... a body-cooling glove out of Stanford that researchers say might be more potent--and obviously much more legal--than steroids.
The first “genetically pure” bison produced from a cleansed and transplanted embryo was born in June, officials at the Bronx Zoo announced today. Now the zoo can expand its bison herd with only the purest samples of prairie cows.
The blood tests may herald a new wave of noninvasive prenatal screening.
A biotech company called Cerulean says its nanoparticle-delivered cancer drugs are better at attacking tumors.
Half man, half machine
Scientists have isolated the brains of dogs, cats and monkeys and kept them alive for short periods in one way or another. But the most successful “whole-brain preparation” of a mammal was developed in the mid-1980s.
Scientists have found well preserved ancient insects frozen in amber in Earth's oldest bug trap.
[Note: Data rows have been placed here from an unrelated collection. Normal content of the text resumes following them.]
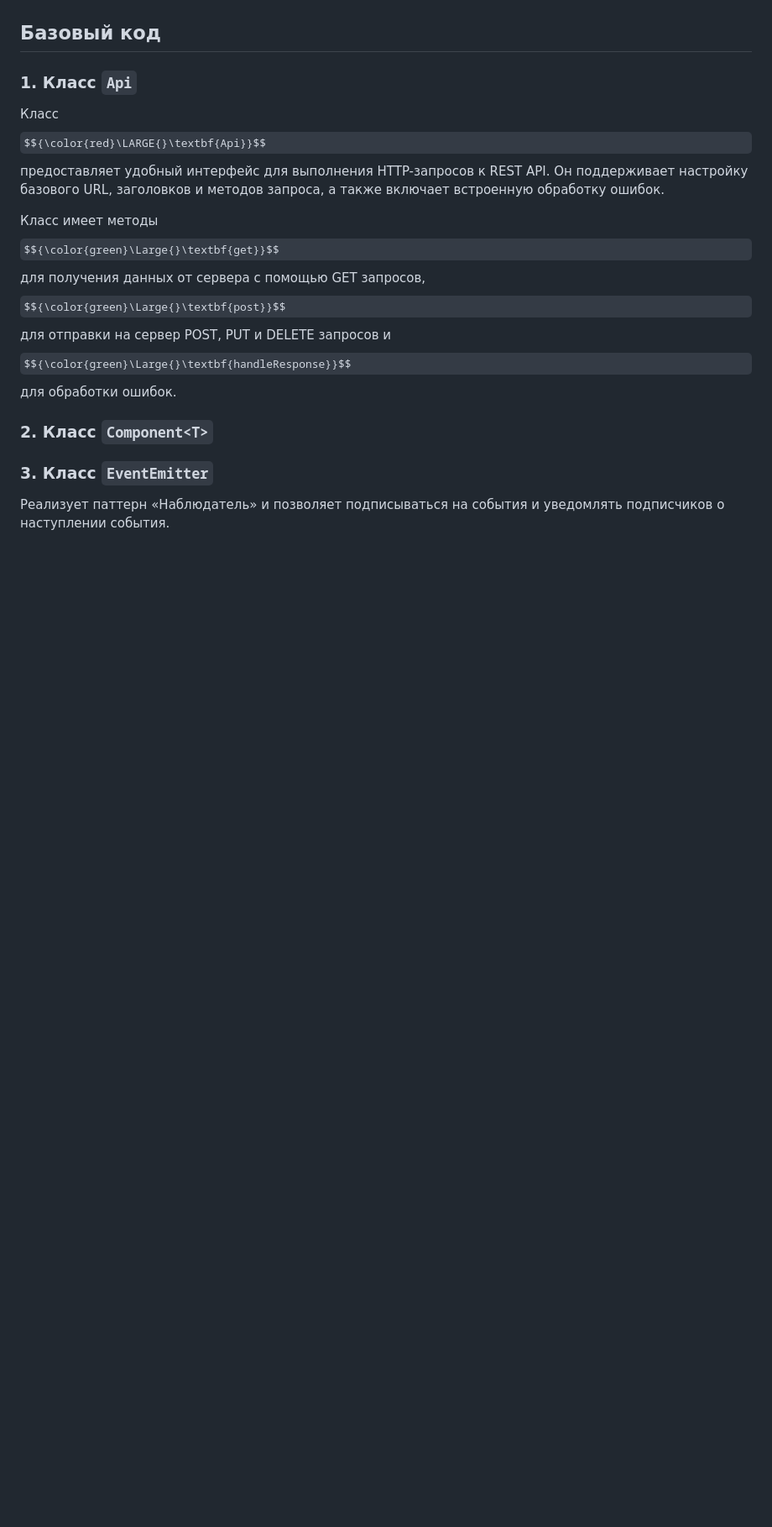
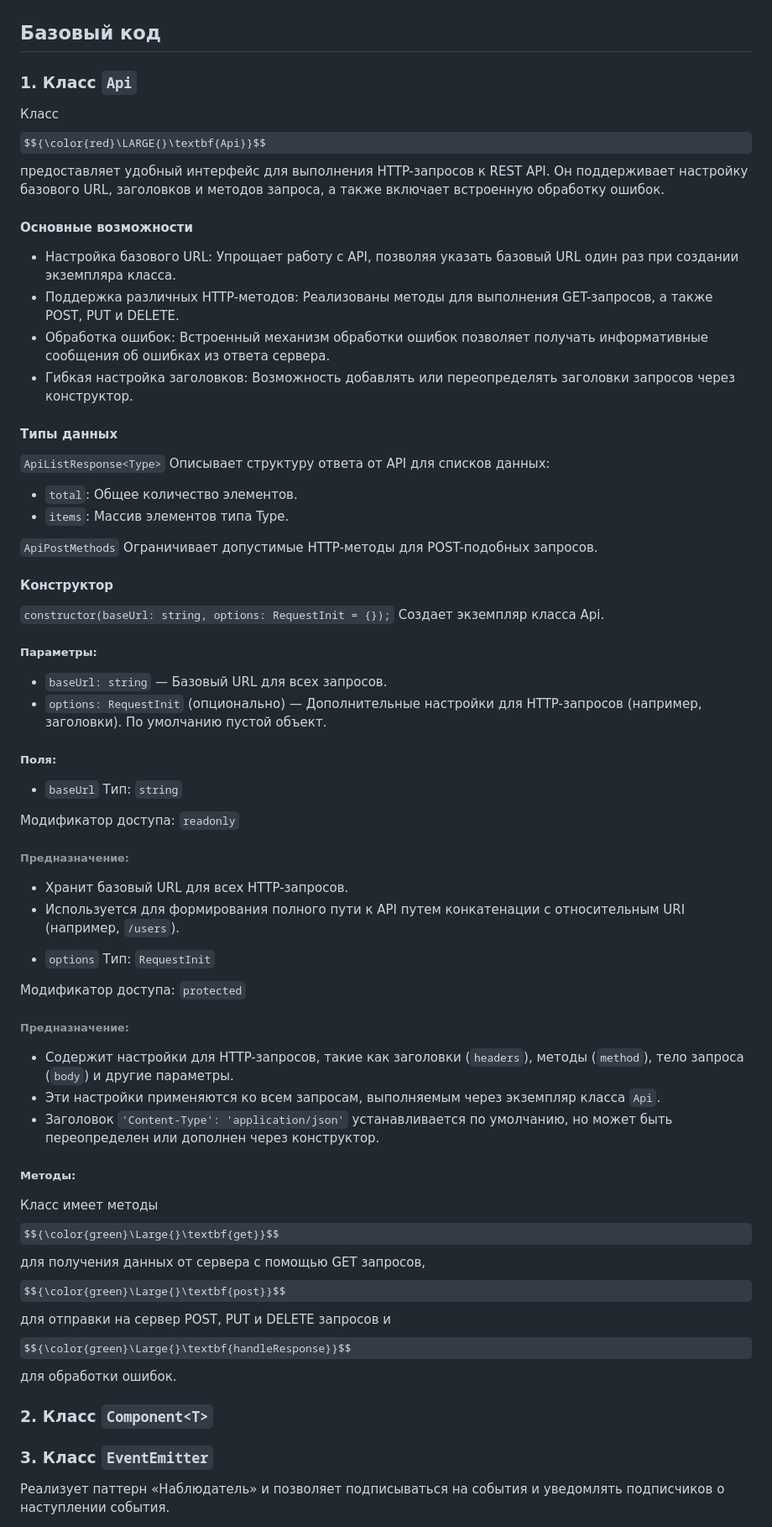
Before and after one commit to i-bocharov/web-larek-frontend, a Markdown page: README.md, the part around one of its changes. Shown at 84% size. Rendered like a GitHub page; some formulas as TeX source; blank space fills up the shorter version.

Commit message:
docs: add an Api class description

```diff
--- a/README.md
+++ b/README.md
@@ -45,8 +50,63 @@ yarn build
 ![UML-диаграмма](uml-diagramm.png)
 
 ## Базовый код
+
 ### 1. Класс `Api`
+
 Класс $${\color{red}\LARGE{}\textbf{Api}}$$ предоставляет удобный интерфейс для выполнения HTTP-запросов к REST API. Он поддерживает настройку базового URL, заголовков и методов запроса, а также включает встроенную обработку ошибок.
+
+#### Основные возможности
+
+- Настройка базового URL: Упрощает работу с API, позволяя указать базовый URL один раз при создании экземпляра класса.
+- Поддержка различных HTTP-методов: Реализованы методы для выполнения GET-запросов, а также POST, PUT и DELETE.
+- Обработка ошибок: Встроенный механизм обработки ошибок позволяет получать информативные сообщения об ошибках из ответа сервера.
+- Гибкая настройка заголовков: Возможность добавлять или переопределять заголовки запросов через конструктор.
+
+#### Типы данных
+
+`ApiListResponse<Type>`
+Описывает структуру ответа от API для списков данных:
+
+- `total`: Общее количество элементов.
+- `items`: Массив элементов типа Type.
+
+`ApiPostMethods`
+Ограничивает допустимые HTTP-методы для POST-подобных запросов.
+
+#### Конструктор
+
+`constructor(baseUrl: string, options: RequestInit = {});`
+Создает экземпляр класса Api.
+
+##### Параметры:
+
+- `baseUrl: string` — Базовый URL для всех запросов.
+- `options: RequestInit` (опционально) — Дополнительные настройки для HTTP-запросов (например, заголовки). По умолчанию пустой объект.
+
+##### Поля:
+
+- `baseUrl`
+  Тип: `string`
+
+Модификатор доступа: `readonly`
+
+###### Предназначение:
+
+- Хранит базовый URL для всех HTTP-запросов.
+- Используется для формирования полного пути к API путем конкатенации с относительным URI (например, `/users`).
+
+* `options`
+  Тип: `RequestInit`
+
+Модификатор доступа: `protected`
+
+###### Предназначение:
+
+- Содержит настройки для HTTP-запросов, такие как заголовки (`headers`), методы (`method`), тело запроса (`body`) и другие параметры.
+- Эти настройки применяются ко всем запросам, выполняемым через экземпляр класса `Api`.
+- Заголовок `'Content-Type': 'application/json'` устанавливается по умолчанию, но может быть переопределен или дополнен через конструктор.
+
+##### Методы:
 
 Класс имеет методы $${\color{green}\Large{}\textbf{get}}$$ для получения данных от сервера с помощью GET запросов, $${\color{green}\Large{}\textbf{post}}$$ для отправки на сервер POST, PUT и DELETE запросов и $${\color{green}\Large{}\textbf{handleResponse}}$$ для обработки ошибок.
 
```
Also changed, not shown: other parts of README.md (+16 -0 lines).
They are 230 million years old, which puts them in the Triassic time period, and about 100 million years older than previously known
A new material developed at Harvard and MIT adds a distinctly cybernetic element to the science of tissue engineering.
Kari Stefansson says his genetic research company has shown that older fathers pass many more DNA mutations to their children.
After yesterday morning's important news that menstruation doesn't increase your risk of being attacked by a bear, a friend tweeted a great question at me: "Ok, but it's SHARK WEEK! What about swimming with your Aunt Flo?"
Dallas County, Texas, and several nearby towns and cities in the Dallas area are currently being forcibly sprayed with toxic insecticides as part of a government effort to supposedly eradicate mosquitoes that may be carriers of West Nile virus (WNv).
The Republican challenger for a hotly contested U.S. Senate seat in Missouri said on Sunday that he "misspoke" when he said women have biological defenses to prevent pregnancy in cases of "legitimate rape," making legal abortion rights unnecessary.
The technique could help patients with currently untreatable diseases such as Huntington's.
In a discovery that defies the popular meaning of the word "wire," scientists have found that Mother Nature uses DNA as a wire to detect the constantly occurring genetic damage and mistakes that ― if left unrepaired ― can result in diseas
The spindly, six-eyed members of the worldwide arachnid tribe appear to have evolved their fearsome elongated claws over hundreds of millions of years, but how they attack their prey and how and what they eat are still unknown, the scientists say.
Professor Julian Savulescu said that creating so-called designer babies could be considered a “moral obligation” as it makes them grow up into “ethically better children”.
New research strengthens the link between physical attributes and baby-making potential
The first serious indications of the ecosystem impact of the Fukushima nuclear disaster in Japan are in, and they’re troubling.
A new insect species living in Malaysia was discovered thanks to a photo posted on the internet, which was spotted by an entomologist randomly flipping through the images.
Bullfrogs, often shipped live between continents to be eaten, are spreading the deadly chytrid fungus that is threatening amphibians worldwide, new research indicates.
The learning disability dyslexia is caused by a problem with signal processing involving speech recognition in the brain, according to a new study.
With whole genome sequencing quickly becoming more affordable and accessible, we need to pay more attention to the massive amount of information it will deliver to parents and the fact that we don't yet understand what most of it means, concludes an
Some patients will feel better after taking a medication even if the drug doesn't actually do anything to treat their condition. It's called the "placebo effect." But there's another side to the power of suggestion...
Why two sexes instead of one? Why are sperm necessary for reproduction and how did they evolve?
This summer, a severe drought and genetically modified crops are delivering a one-two punch to US crops.
Treatment with growth hormone-releasing hormone improves memory and focus in healthy adults and in those who already show some signs of mental decline, new research finds.
Microbes, sponges, and wormsthe side effects of pollution and heavy fishingare adding insult to injury in Kenya's imperiled reef systems, according to a recent study by the Wildlife Conservation Society and the University of Azores.
Researchers have found that a bacterium that emerged centuries ago in Europe has now been spreading globally into countries undergoing rapid development and industrialization.
They could be the cause of cancer relapse—but may also offer new approaches to treatment.
The fastest athlete this summer isn’t competing in London: She’s a cheetah at the Cincinnati Zoo.